=== TASK PROMPT ===
Restate every line of the material below word for word, skipping the images.

DATA SHOWN section start

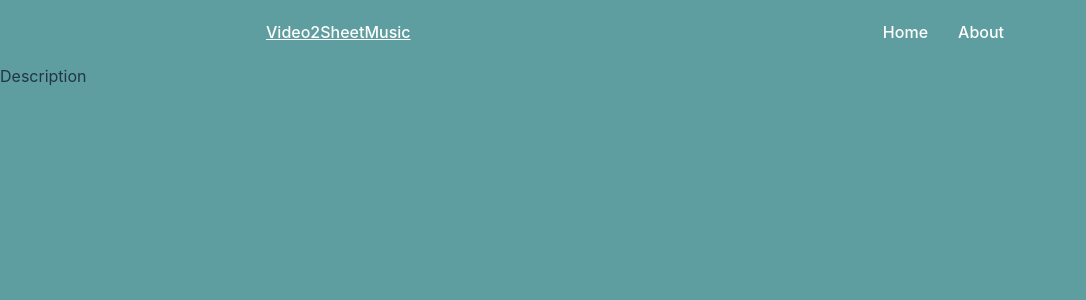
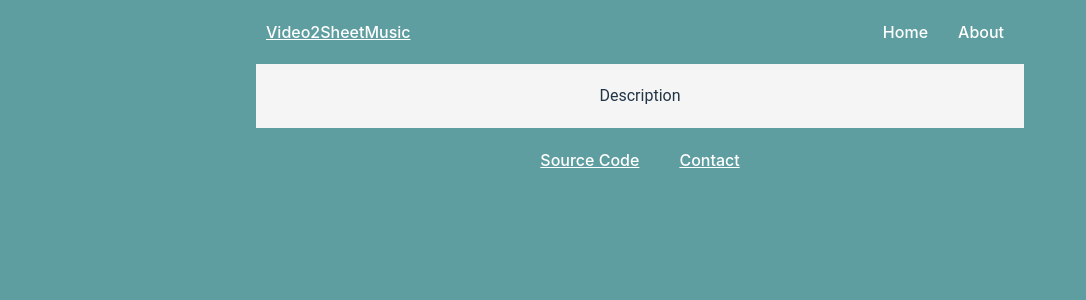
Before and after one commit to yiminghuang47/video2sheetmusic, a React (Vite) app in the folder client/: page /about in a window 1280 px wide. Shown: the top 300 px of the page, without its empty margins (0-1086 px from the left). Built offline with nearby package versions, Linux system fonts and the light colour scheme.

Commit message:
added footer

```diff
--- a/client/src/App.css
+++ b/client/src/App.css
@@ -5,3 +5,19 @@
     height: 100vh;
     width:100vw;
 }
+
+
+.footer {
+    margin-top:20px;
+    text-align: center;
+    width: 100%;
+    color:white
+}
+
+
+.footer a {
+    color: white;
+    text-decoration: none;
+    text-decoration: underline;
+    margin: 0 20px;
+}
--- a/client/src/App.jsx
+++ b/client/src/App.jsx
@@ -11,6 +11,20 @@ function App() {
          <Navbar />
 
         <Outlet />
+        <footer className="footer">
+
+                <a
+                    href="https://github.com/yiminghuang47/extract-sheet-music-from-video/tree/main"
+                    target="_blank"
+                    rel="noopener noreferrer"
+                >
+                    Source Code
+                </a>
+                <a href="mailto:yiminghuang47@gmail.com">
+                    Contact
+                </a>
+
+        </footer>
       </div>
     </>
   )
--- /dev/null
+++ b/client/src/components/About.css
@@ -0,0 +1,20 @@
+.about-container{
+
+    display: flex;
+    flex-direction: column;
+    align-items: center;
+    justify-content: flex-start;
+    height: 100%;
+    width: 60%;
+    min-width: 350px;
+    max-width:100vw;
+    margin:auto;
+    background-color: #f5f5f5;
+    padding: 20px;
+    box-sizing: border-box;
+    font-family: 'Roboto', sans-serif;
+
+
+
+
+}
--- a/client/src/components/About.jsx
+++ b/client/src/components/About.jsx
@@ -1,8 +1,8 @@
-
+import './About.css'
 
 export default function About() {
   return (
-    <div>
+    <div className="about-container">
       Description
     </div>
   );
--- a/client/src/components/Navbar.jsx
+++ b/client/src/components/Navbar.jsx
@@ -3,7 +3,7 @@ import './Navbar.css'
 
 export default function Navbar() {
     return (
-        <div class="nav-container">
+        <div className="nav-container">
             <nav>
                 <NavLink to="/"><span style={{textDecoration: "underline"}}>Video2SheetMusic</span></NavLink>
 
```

DATA SHOWN section end

=== OUTPUT BELOW ===
Before and after one commit to yiminghuang47/video2sheetmusic, a React (Vite) app in the folder client/: page /about in a window 1280 px wide. Shown: the top 300 px of the page, without its empty margins (0-1086 px from the left). Built offline with nearby package versions, Linux system fonts and the light colour scheme.

Commit message:
added footer

```diff
--- a/client/src/App.css
+++ b/client/src/App.css
@@ -5,3 +5,19 @@
     height: 100vh;
     width:100vw;
 }
+
+
+.footer {
+    margin-top:20px;
+    text-align: center;
+    width: 100%;
+    color:white
+}
+
+
+.footer a {
+    color: white;
+    text-decoration: none;
+    text-decoration: underline;
+    margin: 0 20px;
+}
--- a/client/src/App.jsx
+++ b/client/src/App.jsx
@@ -11,6 +11,20 @@ function App() {
          <Navbar />
 
         <Outlet />
+        <footer className="footer">
+
+                <a
+                    href="https://github.com/yiminghuang47/extract-sheet-music-from-video/tree/main"
+                    target="_blank"
+                    rel="noopener noreferrer"
+                >
+                    Source Code
+                </a>
+                <a href="mailto:yiminghuang47@gmail.com">
+                    Contact
+                </a>
+
+        </footer>
       </div>
     </>
   )
--- /dev/null
+++ b/client/src/components/About.css
@@ -0,0 +1,20 @@
+.about-container{
+
+    display: flex;
+    flex-direction: column;
+    align-items: center;
+    justify-content: flex-start;
+    height: 100%;
+    width: 60%;
+    min-width: 350px;
+    max-width:100vw;
+    margin:auto;
+    background-color: #f5f5f5;
+    padding: 20px;
+    box-sizing: border-box;
+    font-family: 'Roboto', sans-serif;
+
+
+
+
+}
--- a/client/src/components/About.jsx
+++ b/client/src/components/About.jsx
@@ -1,8 +1,8 @@
-
+import './About.css'
 
 export default function About() {
   return (
-    <div>
+    <div className="about-container">
       Description
     </div>
   );
--- a/client/src/components/Navbar.jsx
+++ b/client/src/components/Navbar.jsx
@@ -3,7 +3,7 @@ import './Navbar.css'
 
 export default function Navbar() {
     return (
-        <div class="nav-container">
+        <div className="nav-container">
             <nav>
                 <NavLink to="/"><span style={{textDecoration: "underline"}}>Video2SheetMusic</span></NavLink>
 
```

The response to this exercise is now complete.